As you know, in the world of surveillance, we have lost our freedom, doesn’t matter what country you live in but as an American we have the fear of the NSA and big “GOV”.
Some of us for years have said they could do this and that, of course we have been labeled: tin foil hatters; paranoid schizos; libertarians and that’s far from the truth thanks to recent leaks in the past year. We’ve been right but the sad part is? I wish it wasn’t true. I’ve lost respect for these agencies that I always had the highest regards for, it’s like finding out your favorite superhero is a D.A.R.E. dropout who chain smokes, beats his ex-wife who’s locked in a storage container under 20 Ft. of concrete in an abandoned farm… To say the least, I am sad.
That being said, we as citizens of the Internet must not only fight against being spied upon but really just prevent attackers who want our data that will actually use our data immediately against us, opposed to sometime in the possible future. Which if you haven’t paid attention, I am betting you haven’t, SSL (Hint: The lock you’re supposed to see on “Secure checkout” from eBay, Microsoft, Amazon…?) is the process of pairing two communications together to share a set of data via a Packet. Ideally, if setup right (we’ve seen otherwise), that data transferred is supposed to be merely “IMPOSSIBLE” to MITM attack it or be stored on a server.
So what can you do besides beg these companies to upgrade? We’ll, Google is attempting to go in another direction but really we can do one thing right now that is FREE and available to ALL. It’s called DNSCrypt. This will help on the local level make sure the communications aren’t tampered or intercepted (on the local level at least).
How do you get started?
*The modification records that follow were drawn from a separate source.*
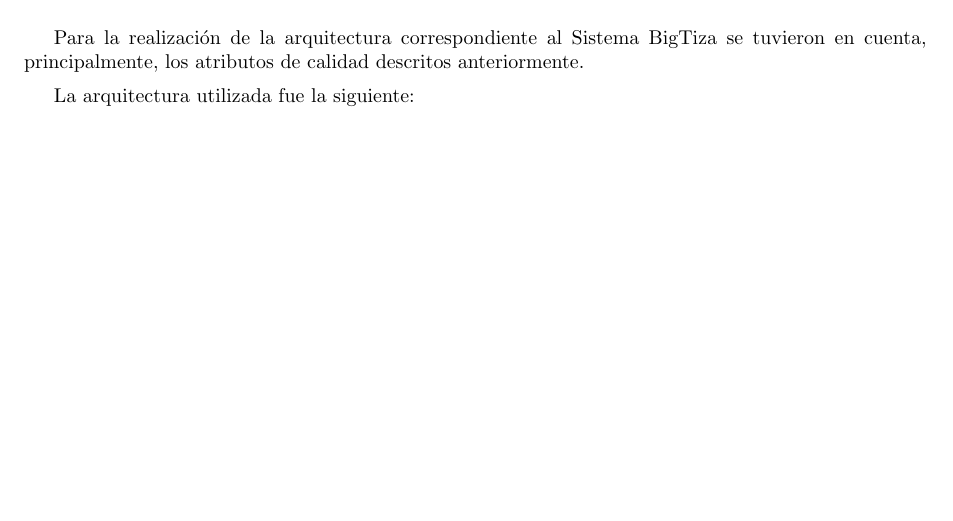
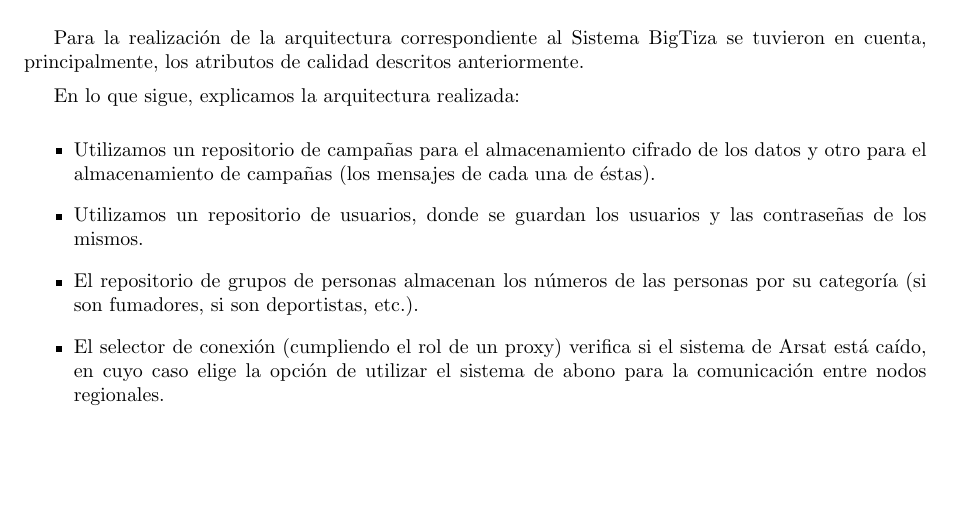
Before and after one commit to LeandroLovisolo/ISW2-TP2, a LaTeX document (tex/informe.tex): part of page 13 of 15, cut so that both start at the same text. Compiled offline with pdfLaTeX.

Commit message:
agrego un poco de detalle de arquitectura

```diff
--- a/tex/informe.tex
+++ b/tex/informe.tex
@@ -533,8 +532,19 @@ Para describirlos, decidimos detallar escenarios correspondientes a cada uno de
 \section{Justificación de la arquitectura}
 Para la realización de la arquitectura correspondiente al Sistema BigTiza se tuvieron en cuenta, principalmente, los atributos de calidad descritos anteriormente.
 
-La arquitectura utilizada fue la siguiente:
+En lo que sigue, explicamos la arquitectura realizada:
 
+\begin{itemize}
+
+\item Utilizamos un repositorio de campañas para el almacenamiento cifrado de los datos y otro para el almacenamiento de campañas (los mensajes de cada una de éstas).
+
+\item Utilizamos un repositorio de usuarios, donde se guardan los usuarios y las contraseñas de los mismos.
+
+\item El repositorio de grupos de personas almacenan los números de las personas por su categoría (si son fumadores, si son deportistas, etc.).
+
+\item El selector de conexión (cumpliendo el rol de un proxy) verifica si el sistema de Arsat está caído, en cuyo caso elige la opción de utilizar el sistema de abono para la comunicación entre nodos regionales.
+
+\end{itemize}
 
 \newpage
 \section{Arquitectura TP1}
```
Also changed, not shown: tex/informe.tex (1 more changed lines).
I will assume you’re on Windows (other tutorials are coming and videos now on YouTube – TechMeShow), so download the free edition from the DNSCrypt Site. Now follow the below steps:
- Locate the download (Right-Click the ZIP file and go to Properties and click “Unblock”); Now Unzip the archive (somewhere you’ll never delete or remove).
- Open a Command Prompt (Windows Key + R, type cmd & press enter or OK). Now type cd and type the Path to where the files you unzipped are.
Hint: If you unzipped to Downloads (defaults to your Account on Win7-8), you’d type: cd Downloads/dnscrypt-proxy-win32-full-1.3.3\dnscrypt-proxy-win32-full\bin.
- Lets test the file, go forth and type dnscrypt-proxy.exe and press enter. If it shows “Proxying”, you’re good (see sample).
Setup Network Adapter
- Open a Folder or right-click your Ethernet/Wi-Fi Adapter in the bottom right near your clock.
- Navigate to Control Panel\Network and Internet\Network Connections.
- Find your Adapter, mine is Wi-Fi. Right-Click it and go to Properties.
- In the Protocols list, find “TCP/IPv4″ and click Properties.
- In the second option for DNS, click “Use the following DNS…”.
- First field, type 127.0.0.1 (can’t use periods, match each number with some box shown).
- Press Ok; Now press Close. You’re Done!
How do you know it worked? If you can visit .bit sites like http://okturtles.bit or .dns, you’re good to go. You can also tell by going into your command prompt, and type ipconfig/all and look at your DNS, it should be encrypted.
This is safety for yourselves, when you can’t trust must encryption or security.